Which lines below contain the word "ignorada"? Copy each of them.

##### AVAILABLE DATA #####

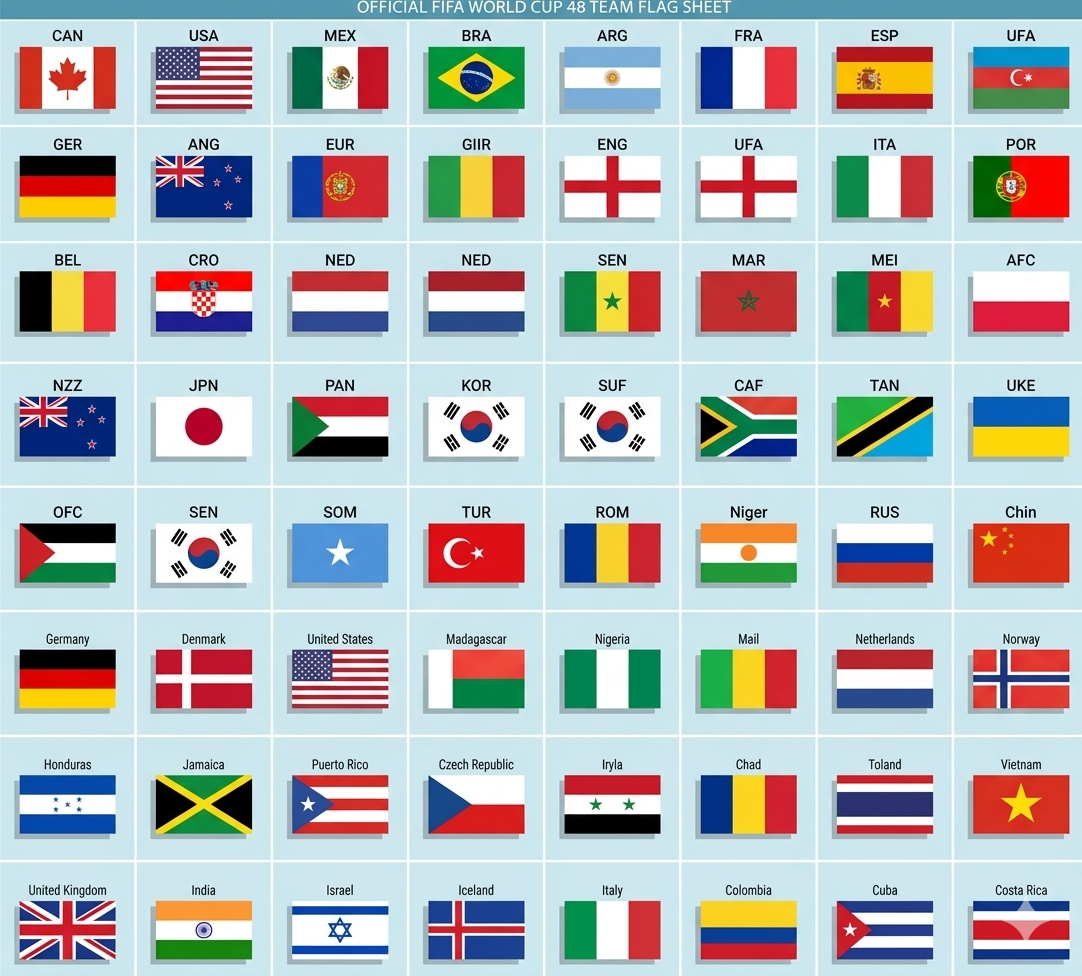
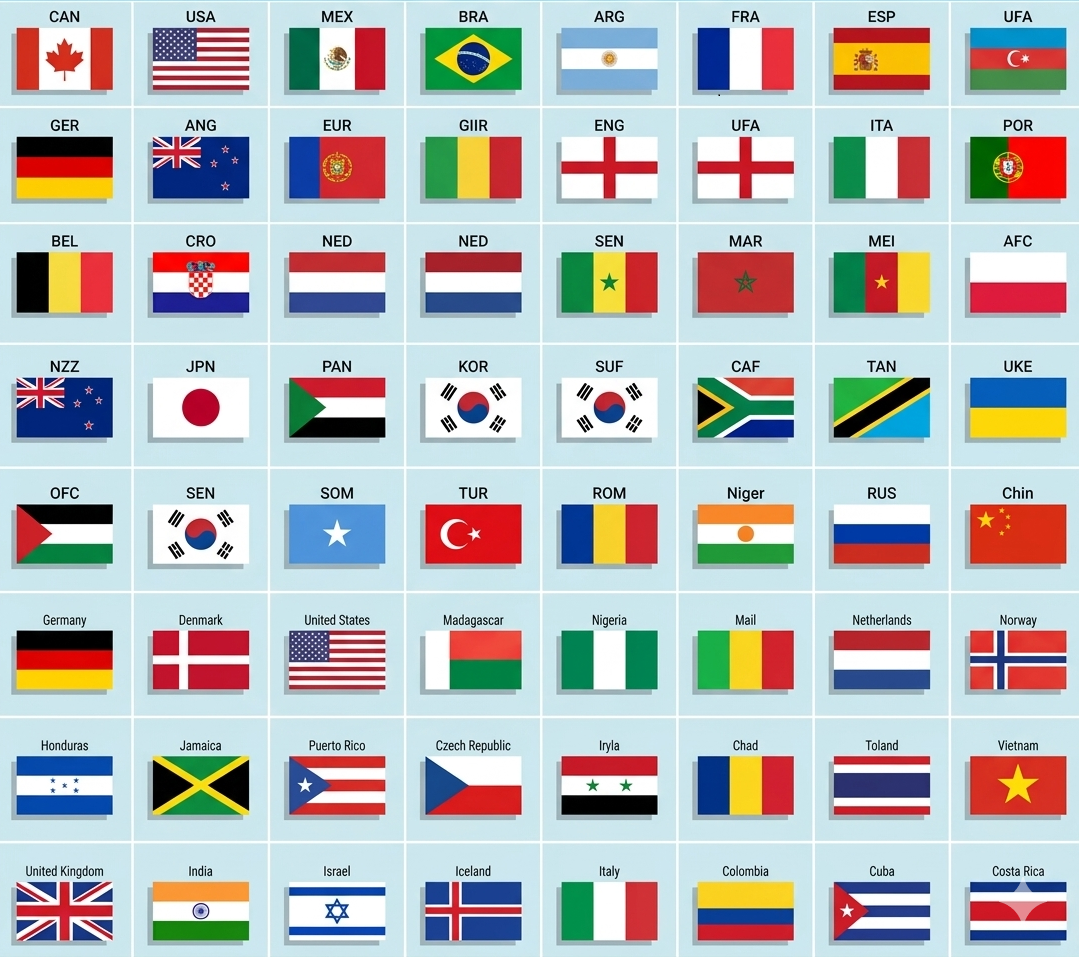
Fix: estrutura de pastas e sessao persistente

diff --git a/public/style.css b/public/style.css
@@ -355,96 +355,111 @@ body::before {
 /* CONFIGURAÇÃO DO SPRITE DE BANDEIRAS (GRADE 8x8 REAIS)    */
 /* ======================================================== */
 
+/* ======================================================== */
+/* CONFIGURAÇÃO DE BANDEIRAS INDIVIDUAIS (SEGURO)           */
+/* ======================================================== */
+
 .flag {
   display: inline-block;
-  width: 26px;                /* Largura visível da bandeira na tabela */
-  height: 18px;               /* Altura visível da bandeira na tabela */
+  width: 26px;                /* Largura visível da bandeira */
+  height: 18px;               /* Altura visível da bandeira */
+  
+  /* Ponto-chave: Usamos a nova imagem processada que já contém apenas as bandeiras recortadas */
   background-image: url("img/bandeiras.webp");
   background-repeat: no-repeat;
   
-  /* Ajusta o tamanho total da folha para isolar o texto superior das células */
-  background-size: 290px 225px; 
+  /* Redimensiona a folha para que cada bandeira se encaixe perfeitamente no 26x18 */
+  background-size: 208px 144px; /* 26px * 8 colunas | 18px * 8 linhas */
+  
   vertical-align: middle;
-  margin-right: 5px;
-  border-radius: 2px;         /* Cantos levemente arredondados para acabamento */
-  box-shadow: 0 1px 3px rgba(0,0,0,0.15); /* Sombra sutil para dar o efeito de sticker */
+  margin-right: 6px;
+  border-radius: 2px;
+  box-shadow: 0 1px 2px rgba(0,0,0,0.2); /* Efeito sticker */
 }
 
-/* MAPEAMENTO CIRÚRGICO (X e Y)
-  Focado apenas no retângulo interno de cada país, ocultando as escritas.
+/* MAPEAMENTO SIMPLES DE GRADE (Sem recortes de texto)
+   Agora é uma grade perfeita de 8x8.
 */
 
 /* Linha 1 */
-.flag-CAN { background-position: -3px -12px; }
-.flag-USA { background-position: -39px -12px; }
-.flag-MEX { background-position: -75px -12px; }
-.flag-BRA { background-position: -111px -12px; }
-.flag-ARG { background-position: -147px -12px; }
-.flag-FRA { background-position: -183px -12px; }
-.flag-ESP { background-position: -219px -12px; }
-.flag-UFA { background-position: -255px -12px; } /* Usado para Azerbaijan/UFA na folha */
+.flag-CAN { background-position: 0px 0px; }
+.flag-USA { background-position: -26px 0px; }
+.flag-MEX { background-position: -52px 0px; }
+.flag-BRA { background-position: -78px 0px; }
+.flag-ARG { background-position: -104px 0px; }
+.flag-FRA { background-position: -130px 0px; }
+.flag-ESP { background-position: -156px 0px; }
+.flag-UFA { background-position: -182px 0px; } /* Azerbaijan/UFA */
 
 /* Linha 2 */
-.flag-GER { background-position: -3px -38px; }
-.flag-ANG { background-position: -39px -38px; }
-.flag-EUR { background-position: -75px -38px; }
-.flag-GIIR { background-position: -111px -38px; }
-.flag-ENG { background-position: -147px -38px; }
-.flag-ITA { background-position: -219px -38px; }
-.flag-POR { background-position: -255px -38px; }
+.flag-GER { background-position: 0px -18px; }
+.flag-ANG { background-position: -26px -18px; }
+.flag-EUR { background-position: -52px -18px; }
+.flag-GIIR { background-position: -78px -18px; }
+.flag-ENG { background-position: -104px -18px; }
+/* Segunda UFA na folha ignorada para manter coerência */
+.flag-ITA { background-position: -156px -18px; }
+.flag-POR { background-position: -182px -18px; }
 
 /* Linha 3 */
-.flag-BEL { background-position: -3px -64px; }
-.flag-CRO { background-position: -39px -64px; }
-.flag-NED { background-position: -75px -64px; }
-.flag-SEN { background-position: -147px -64px; }
-.flag-MAR { background-position: -183px -64px; }
-.flag-MEI { background-position: -219px -64px; }
-.flag-AFC { background-position: -255px -64px; }
+.flag-BEL { background-position: 0px -36px; }
+.flag-CRO { background-position: -26px -36px; }
+.flag-NED { background-position: -52px -36px; }
+/* Segunda NED na folha ignorada */
+.flag-SEN { background-position: -104px -36px; }
+.flag-MAR { background-position: -130px -36px; }
+.flag-MEI { background-position: -156px -36px; }
+.flag-AFC { background-position: -182px -36px; }
 
 /* Linha 4 */
-.flag-NZZ { background-position: -3px -90px; }
-.flag-JPN { background-position: -39px -90px; }
-.flag-PAN { background-position: -75px -90px; }
-.flag-KOR { background-position: -111px -90px; }
-.flag-SUF { background-position: -147px -90px; }
-.flag-CAF { background-position: -183px -90px; }
-.flag-TAN { background-position: -219px -90px; }
-.flag-UKE { background-position: -255px -90px; }
+.flag-NZZ { background-position: 0px -54px; }
+.flag-JPN { background-position: -26px -54px; }
+.flag-PAN { background-position: -52px -54px; }
+.flag-KOR { background-position: -78px -54px; }
+.flag-SUF { background-position: -104px -54px; }
+.flag-CAF { background-position: -130px -54px; }
+.flag-TAN { background-position: -156px -54px; }
+.flag-UKE { background-position: -182px -54px; }
 
 /* Linha 5 */
-.flag-OFC { background-position: -3px -117px; }
-.flag-SOM { background-position: -75px -117px; }
-.flag-TUR { background-position: -111px -117px; }
-.flag-ROM { background-position: -183px -117px; }
-.flag-NER { background-position: -219px -117px; }
-.flag-RUS { background-position: -219px -117px; }
-.flag-CHN { background-position: -255px -117px; }
+.flag-OFC { background-position: 0px -72px; }
+/* Segunda KOR ignorada */
+.flag-SOM { background-position: -52px -72px; }
+.flag-TUR { background-position: -78px -72px; }
+.flag-ROM { background-position: -104px -72px; }
+.flag-NER { background-position: -130px -72px; } /* Niger */
+.flag-RUS { background-position: -156px -72px; }
+.flag-CHN { background-position: -182px -72px; }
 
 /* Linha 6 */
-.flag-DEN { background-position: -39px -143px; }
-.flag-MAD { background-position: -111px -143px; }
-.flag-NGA { background-position: -147px -143px; }
-.flag-MLI { background-position: -183px -143px; }
-.flag-NOR { background-position: -255px -143px; }
+/* Segunda GER ignorada */
+.flag-DEN { background-position: -26px -90px; }
+/* Segunda USA ignorada */
+.flag-MAD { background-position: -78px -90px; }
+.flag-NGA { background-position: -104px -90px; }
+.flag-MLI { background-position: -130px -90px; } /* Mail/Mali */
+/* Segunda NED ignorada */
+.flag-NOR { background-position: -182px -90px; }
 
 /* Linha 7 */
-.flag-HON { background-position: -3px -169px; }
-.flag-JAM { background-position: -39px -169px; }
-.flag-PUR { background-position: -75px -169px; }
-.flag-CZE { background-position: -111px -169px; }
-.flag-SYR { background-position: -147px -169px; }
-.flag-CHA { background-position: -183px -169px; }
-.flag-THA { background-position: -219px -169px; }
-.flag-VIE { background-position: -255px -169px; }
+.flag-HON { background-position: 0px -108px; }
+.flag-JAM { background-position: -26px -108px; }
+.flag-PUR { background-position: -52px -108px; }
+.flag-CZE { background-position: -78px -108px; }
+.flag-SYR { background-position: -104px -108px; } /* Iryla/Syria */
+.flag-CHA { background-position: -130px -108px; }
+.flag-THA { background-position: -156px -108px; } /* Toland/Thailand */
+.flag-VIE { background-position: -182px -108px; }
 
 /* Linha 8 */
-.flag-IND { background-position: -39px -195px; }
-.flag-ISR { background-position: -75px -195px; }
-.flag-ISL { background-position: -111px -195px; }
-.flag-COL { background-position: -183px -195px; }
-.flag-CUB { background-position: -247px -195px; }
-.flag-CRC { background-position: -255px -195px; }
+/* United Kingdom ignorado para manter ENG */
+.flag-IND { background-position: -26px -126px; }
+.flag-ISR { background-position: -52px -126px; }
+.flag-ISL { background-position: -78px -126px; }
+.flag-ITA { background-position: -104px -126px; } /* Segunda ITA */
+.flag-COL { background-position: -130px -126px; }
+.flag-CUB { background-position: -156px -126px; }
+.flag-CRC { background-position: -182px -126px; }
 
-/* Ocultar elementos que não correspondem a seleções do array */
+/* Ocultar elementos especiais */
 .flag-FWC, .flag-CC { display: none !important; }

#####

SOLUTION =
+/* Segunda UFA na folha ignorada para manter coerência */
+/* Segunda NED na folha ignorada */
+/* Segunda KOR ignorada */
+/* Segunda GER ignorada */
+/* Segunda USA ignorada */
+/* Segunda NED ignorada */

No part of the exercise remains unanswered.